A new report says the U.S. Defense Department's most senior civilian and military officials share a portion of the blame for the prisoner abuse scandal in Iraq. The finding was issued Tuesday by an independent panel.

At a Pentagon news conference former Secretary of Defense James Schlesinger, the head of the four-person commission, said there was chaos at Iraq's Abu Ghraib prison.

He characterized what occurred there as sadism on the night shift when U.S. military police took shocking and humiliating pictures and videos of detainees.

The panel blamed the conditions at the prison on a lack of proper supervision, training and sufficient personnel.

Another panel member, former Secretary of Defense Harold Brown, says at least partial responsibility must be taken by senior military and civilian officials at the Department of Defense.

"A degree of responsibility for failure to provide adequate resources to support the custodial and intelligence requirements throughout the theater and also for the confusion about permissible interrogation techniques, extends all the way up the chain of command to include the joint staff of the Joint Chiefs and to include the office of the Secretary of Defense," he said.

Commission members did not call on Secretary of Defense Donald Rumsfeld or top U.S. military officials to resign because of the abuse scandal.

Former congresswoman Tillie Fowler pointed out the panel found no Pentagon policy to abuse Iraqis being held in Abu Ghraib prison.

"We each feel strongly that we found no explicit U.S. government policy that called for the torture or inhumane treatment of detainees, but a series of failures across the Department of Defense, the Army and U.S. Central Command contributed to an atmosphere that allowed some of these abuses to occur," she added.

The report came at the same time criminal cases are being heard against six military police officers accused of abusing prisoners in Iraq.

Their defense attorneys have argued the soldiers were following orders from military intelligence officers and civilian contractors.

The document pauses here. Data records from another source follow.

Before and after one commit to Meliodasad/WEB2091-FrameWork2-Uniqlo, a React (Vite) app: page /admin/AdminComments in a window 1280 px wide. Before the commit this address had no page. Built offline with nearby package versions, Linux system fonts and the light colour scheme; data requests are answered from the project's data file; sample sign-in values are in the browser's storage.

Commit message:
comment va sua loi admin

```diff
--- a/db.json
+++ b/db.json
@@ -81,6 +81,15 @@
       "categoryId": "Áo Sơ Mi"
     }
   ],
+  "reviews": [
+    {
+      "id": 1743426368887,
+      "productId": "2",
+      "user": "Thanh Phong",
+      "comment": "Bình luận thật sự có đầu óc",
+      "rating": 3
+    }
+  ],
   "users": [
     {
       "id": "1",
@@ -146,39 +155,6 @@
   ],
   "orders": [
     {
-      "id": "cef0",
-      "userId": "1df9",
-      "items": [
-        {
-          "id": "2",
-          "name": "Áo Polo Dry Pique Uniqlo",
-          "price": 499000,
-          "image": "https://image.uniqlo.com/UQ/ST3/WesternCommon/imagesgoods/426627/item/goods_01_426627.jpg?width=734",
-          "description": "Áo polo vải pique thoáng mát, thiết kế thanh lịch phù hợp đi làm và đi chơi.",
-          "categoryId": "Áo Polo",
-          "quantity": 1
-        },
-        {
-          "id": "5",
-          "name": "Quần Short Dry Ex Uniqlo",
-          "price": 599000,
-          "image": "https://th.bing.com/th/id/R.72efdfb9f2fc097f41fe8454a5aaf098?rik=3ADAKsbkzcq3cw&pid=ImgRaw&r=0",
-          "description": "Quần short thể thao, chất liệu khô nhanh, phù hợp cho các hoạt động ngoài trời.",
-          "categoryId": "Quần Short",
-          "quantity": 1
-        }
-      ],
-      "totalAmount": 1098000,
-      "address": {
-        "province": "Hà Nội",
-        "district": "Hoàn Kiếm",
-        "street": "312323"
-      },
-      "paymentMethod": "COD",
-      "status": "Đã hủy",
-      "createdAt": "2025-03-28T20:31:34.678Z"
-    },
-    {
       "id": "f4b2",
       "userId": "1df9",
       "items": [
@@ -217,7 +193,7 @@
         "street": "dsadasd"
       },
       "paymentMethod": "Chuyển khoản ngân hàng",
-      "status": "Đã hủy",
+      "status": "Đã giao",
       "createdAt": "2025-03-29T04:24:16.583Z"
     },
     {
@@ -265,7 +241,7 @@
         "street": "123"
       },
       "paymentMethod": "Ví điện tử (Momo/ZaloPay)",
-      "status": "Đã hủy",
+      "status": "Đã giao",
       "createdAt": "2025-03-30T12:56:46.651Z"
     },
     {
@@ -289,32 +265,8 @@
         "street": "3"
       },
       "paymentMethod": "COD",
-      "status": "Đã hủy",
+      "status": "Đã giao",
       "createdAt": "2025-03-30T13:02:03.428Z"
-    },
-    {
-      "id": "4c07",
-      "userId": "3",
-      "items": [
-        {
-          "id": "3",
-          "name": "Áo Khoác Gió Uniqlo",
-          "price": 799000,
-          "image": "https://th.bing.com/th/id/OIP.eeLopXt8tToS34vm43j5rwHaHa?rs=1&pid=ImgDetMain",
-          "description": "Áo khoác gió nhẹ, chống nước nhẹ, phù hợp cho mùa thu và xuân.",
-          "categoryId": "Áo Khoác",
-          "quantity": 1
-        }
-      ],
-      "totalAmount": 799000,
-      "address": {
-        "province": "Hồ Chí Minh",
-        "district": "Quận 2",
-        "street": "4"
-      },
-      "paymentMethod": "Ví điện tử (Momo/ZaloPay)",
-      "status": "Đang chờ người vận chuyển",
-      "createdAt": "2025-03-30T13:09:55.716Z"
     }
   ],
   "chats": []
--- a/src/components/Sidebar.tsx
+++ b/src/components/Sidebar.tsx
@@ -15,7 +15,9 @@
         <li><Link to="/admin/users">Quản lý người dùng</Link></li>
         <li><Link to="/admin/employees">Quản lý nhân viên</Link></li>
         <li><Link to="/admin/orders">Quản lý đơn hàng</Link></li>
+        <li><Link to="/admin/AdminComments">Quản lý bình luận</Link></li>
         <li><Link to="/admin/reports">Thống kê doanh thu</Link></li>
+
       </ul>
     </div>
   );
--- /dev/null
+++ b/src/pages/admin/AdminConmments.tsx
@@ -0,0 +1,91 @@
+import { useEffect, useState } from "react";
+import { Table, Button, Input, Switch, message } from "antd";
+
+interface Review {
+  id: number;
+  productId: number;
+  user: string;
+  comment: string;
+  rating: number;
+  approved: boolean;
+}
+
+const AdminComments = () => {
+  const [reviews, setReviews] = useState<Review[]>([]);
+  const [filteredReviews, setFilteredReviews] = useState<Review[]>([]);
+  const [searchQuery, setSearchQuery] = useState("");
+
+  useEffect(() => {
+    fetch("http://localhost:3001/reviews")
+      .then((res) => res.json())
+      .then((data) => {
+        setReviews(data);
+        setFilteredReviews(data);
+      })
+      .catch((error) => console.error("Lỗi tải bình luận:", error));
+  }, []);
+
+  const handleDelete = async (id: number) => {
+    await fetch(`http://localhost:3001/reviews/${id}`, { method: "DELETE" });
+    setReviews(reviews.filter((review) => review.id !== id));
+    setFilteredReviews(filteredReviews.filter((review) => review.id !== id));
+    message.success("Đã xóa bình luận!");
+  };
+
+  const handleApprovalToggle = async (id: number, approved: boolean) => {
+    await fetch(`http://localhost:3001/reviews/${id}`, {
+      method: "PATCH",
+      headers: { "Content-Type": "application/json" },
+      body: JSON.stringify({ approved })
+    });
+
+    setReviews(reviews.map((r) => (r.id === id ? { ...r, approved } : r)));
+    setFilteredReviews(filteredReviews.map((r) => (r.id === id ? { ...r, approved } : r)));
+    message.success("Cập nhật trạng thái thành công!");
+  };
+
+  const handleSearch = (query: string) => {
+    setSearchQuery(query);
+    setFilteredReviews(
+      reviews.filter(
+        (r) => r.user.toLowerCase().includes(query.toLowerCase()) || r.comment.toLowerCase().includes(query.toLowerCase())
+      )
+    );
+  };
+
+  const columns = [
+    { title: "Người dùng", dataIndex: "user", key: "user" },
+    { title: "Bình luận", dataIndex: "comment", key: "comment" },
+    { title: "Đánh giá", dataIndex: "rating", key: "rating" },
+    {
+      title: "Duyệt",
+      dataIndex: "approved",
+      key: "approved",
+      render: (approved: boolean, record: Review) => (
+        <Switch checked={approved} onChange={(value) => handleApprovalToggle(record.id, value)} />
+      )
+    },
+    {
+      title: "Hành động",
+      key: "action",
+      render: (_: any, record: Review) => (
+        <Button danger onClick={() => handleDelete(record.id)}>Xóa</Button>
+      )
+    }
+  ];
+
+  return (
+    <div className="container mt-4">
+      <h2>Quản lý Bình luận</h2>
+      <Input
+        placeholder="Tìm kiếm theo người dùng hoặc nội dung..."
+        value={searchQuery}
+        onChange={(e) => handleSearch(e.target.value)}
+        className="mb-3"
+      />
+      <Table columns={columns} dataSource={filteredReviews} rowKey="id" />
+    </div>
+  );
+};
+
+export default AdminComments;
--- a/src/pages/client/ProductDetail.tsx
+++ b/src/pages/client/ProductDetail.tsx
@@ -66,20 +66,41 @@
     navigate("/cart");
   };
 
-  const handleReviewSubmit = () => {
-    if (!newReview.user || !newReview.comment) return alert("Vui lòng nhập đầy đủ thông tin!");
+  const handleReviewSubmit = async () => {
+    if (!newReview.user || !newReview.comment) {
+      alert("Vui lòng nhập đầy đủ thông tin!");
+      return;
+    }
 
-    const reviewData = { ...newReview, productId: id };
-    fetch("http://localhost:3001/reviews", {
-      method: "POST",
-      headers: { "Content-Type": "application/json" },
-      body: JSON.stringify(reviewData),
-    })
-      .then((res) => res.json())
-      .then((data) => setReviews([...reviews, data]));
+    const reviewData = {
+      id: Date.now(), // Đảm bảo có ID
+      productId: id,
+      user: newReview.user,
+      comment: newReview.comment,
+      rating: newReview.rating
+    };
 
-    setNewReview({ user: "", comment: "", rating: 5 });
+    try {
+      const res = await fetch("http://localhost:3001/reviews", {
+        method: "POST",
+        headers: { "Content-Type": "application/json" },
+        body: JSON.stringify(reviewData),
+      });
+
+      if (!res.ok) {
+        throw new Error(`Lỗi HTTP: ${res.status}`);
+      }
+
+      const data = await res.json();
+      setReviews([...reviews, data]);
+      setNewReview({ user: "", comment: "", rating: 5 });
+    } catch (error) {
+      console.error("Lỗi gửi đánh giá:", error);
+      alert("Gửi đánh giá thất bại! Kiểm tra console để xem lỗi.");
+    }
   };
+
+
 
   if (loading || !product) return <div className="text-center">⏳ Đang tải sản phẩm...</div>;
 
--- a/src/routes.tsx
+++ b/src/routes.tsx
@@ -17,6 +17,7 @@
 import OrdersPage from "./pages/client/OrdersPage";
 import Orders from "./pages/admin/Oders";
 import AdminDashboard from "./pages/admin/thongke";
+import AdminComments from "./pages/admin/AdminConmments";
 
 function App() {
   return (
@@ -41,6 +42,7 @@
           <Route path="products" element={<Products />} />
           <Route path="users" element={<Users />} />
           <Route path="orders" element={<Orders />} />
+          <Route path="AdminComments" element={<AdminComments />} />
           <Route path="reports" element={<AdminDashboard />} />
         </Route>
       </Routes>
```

One soldier charged with abuse has pleaded guilty, and was sentenced to a year in prison.

During a hearing before the U.S. Congress in May, Secretary Rumsfeld took responsibility for what happened at Abu Ghraib and apologized to the Iraqis who were abused.